PROBLEM TO SOLVE:
The full listing, written out exactly and without images, is the expected result.
━━━━
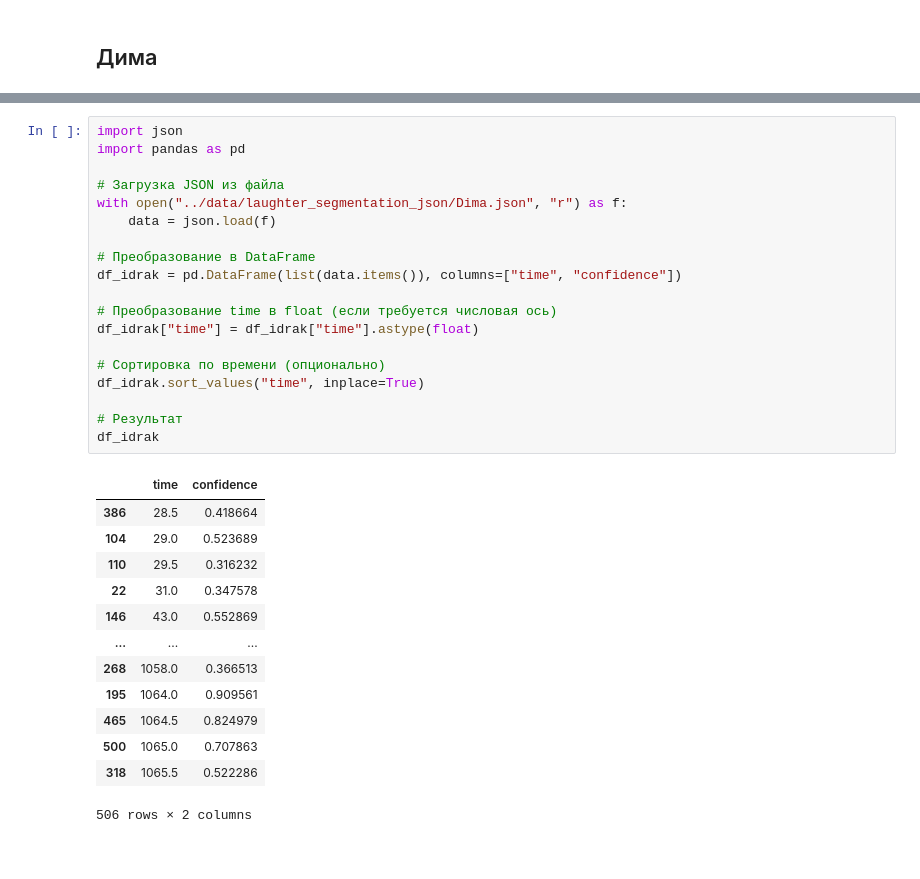
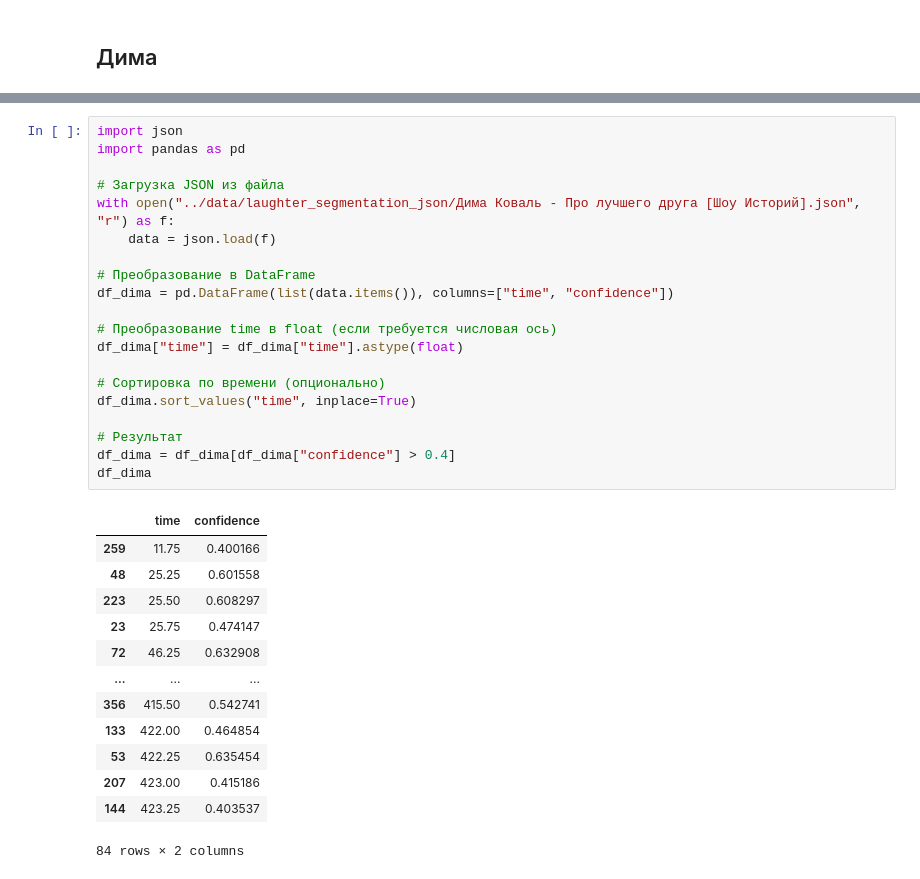
Before and after one commit to NadsonovAS/StandUP_project, a Jupyter notebook: src/Jupiter_test.ipynb, the cells around one changed output, grey strips where cells are left out. Saved outputs shown, nothing was run; the diff lists cells and outputs as text.

```diff
--- a/src/Jupiter_test.ipynb
+++ b/src/Jupiter_test.ipynb
@@ -520,33 +520,34 @@ CompletedProcess(args=['/Users/aleksandr/Documents/Projects/StandUP_project/src/
 # %%
 import json
 import pandas as pd
 
 # Загрузка JSON из файла
-with open("../data/laughter_segmentation_json/Dima.json", "r") as f:
+with open("../data/laughter_segmentation_json/Дима Коваль - Про лучшего друга [Шоу Историй].json", "r") as f:
     data = json.load(f)
 
 # Преобразование в DataFrame
-df_idrak = pd.DataFrame(list(data.items()), columns=["time", "confidence"])
+df_dima = pd.DataFrame(list(data.items()), columns=["time", "confidence"])
 
 # Преобразование time в float (если требуется числовая ось)
-df_idrak["time"] = df_idrak["time"].astype(float)
+df_dima["time"] = df_dima["time"].astype(float)
 
 # Сортировка по времени (опционально)
-df_idrak.sort_values("time", inplace=True)
+df_dima.sort_values("time", inplace=True)
 
 # Результат
-df_idrak
+df_dima = df_dima[df_dima["confidence"] > 0.4]
+df_dima
 # %% [output]
 |  | time | confidence |
-| 386 | 28.5 | 0.418664 |
-| 104 | 29.0 | 0.523689 |
-| 110 | 29.5 | 0.316232 |
-| 22 | 31.0 | 0.347578 |
-| 146 | 43.0 | 0.552869 |
+| 259 | 11.75 | 0.400166 |
+| 48 | 25.25 | 0.601558 |
+| 223 | 25.50 | 0.608297 |
+| 23 | 25.75 | 0.474147 |
+| 72 | 46.25 | 0.632908 |
 | ... | ... | ... |
-| 268 | 1058.0 | 0.366513 |
-| 195 | 1064.0 | 0.909561 |
-| 465 | 1064.5 | 0.824979 |
-| 500 | 1065.0 | 0.707863 |
-| 318 | 1065.5 | 0.522286 |
+| 356 | 415.50 | 0.542741 |
+| 133 | 422.00 | 0.464854 |
+| 53 | 422.25 | 0.635454 |
+| 207 | 423.00 | 0.415186 |
+| 144 | 423.25 | 0.403537 |
-506 rows × 2 columns
+84 rows × 2 columns
```
Also changed, not shown: parts of 2 cells of this notebook, 46 other files.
━━━━
TASK RESULT:
Before and after one commit to NadsonovAS/StandUP_project, a Jupyter notebook: src/Jupiter_test.ipynb, the cells around one changed output, grey strips where cells are left out. Saved outputs shown, nothing was run; the diff lists cells and outputs as text.

```diff
--- a/src/Jupiter_test.ipynb
+++ b/src/Jupiter_test.ipynb
@@ -520,33 +520,34 @@ CompletedProcess(args=['/Users/aleksandr/Documents/Projects/StandUP_project/src/
 # %%
 import json
 import pandas as pd
 
 # Загрузка JSON из файла
-with open("../data/laughter_segmentation_json/Dima.json", "r") as f:
+with open("../data/laughter_segmentation_json/Дима Коваль - Про лучшего друга [Шоу Историй].json", "r") as f:
     data = json.load(f)
 
 # Преобразование в DataFrame
-df_idrak = pd.DataFrame(list(data.items()), columns=["time", "confidence"])
+df_dima = pd.DataFrame(list(data.items()), columns=["time", "confidence"])
 
 # Преобразование time в float (если требуется числовая ось)
-df_idrak["time"] = df_idrak["time"].astype(float)
+df_dima["time"] = df_dima["time"].astype(float)
 
 # Сортировка по времени (опционально)
-df_idrak.sort_values("time", inplace=True)
+df_dima.sort_values("time", inplace=True)
 
 # Результат
-df_idrak
+df_dima = df_dima[df_dima["confidence"] > 0.4]
+df_dima
 # %% [output]
 |  | time | confidence |
-| 386 | 28.5 | 0.418664 |
-| 104 | 29.0 | 0.523689 |
-| 110 | 29.5 | 0.316232 |
-| 22 | 31.0 | 0.347578 |
-| 146 | 43.0 | 0.552869 |
+| 259 | 11.75 | 0.400166 |
+| 48 | 25.25 | 0.601558 |
+| 223 | 25.50 | 0.608297 |
+| 23 | 25.75 | 0.474147 |
+| 72 | 46.25 | 0.632908 |
 | ... | ... | ... |
-| 268 | 1058.0 | 0.366513 |
-| 195 | 1064.0 | 0.909561 |
-| 465 | 1064.5 | 0.824979 |
-| 500 | 1065.0 | 0.707863 |
-| 318 | 1065.5 | 0.522286 |
+| 356 | 415.50 | 0.542741 |
+| 133 | 422.00 | 0.464854 |
+| 53 | 422.25 | 0.635454 |
+| 207 | 423.00 | 0.415186 |
+| 144 | 423.25 | 0.403537 |
-506 rows × 2 columns
+84 rows × 2 columns
```
Also changed, not shown: parts of 2 cells of this notebook, 46 other files.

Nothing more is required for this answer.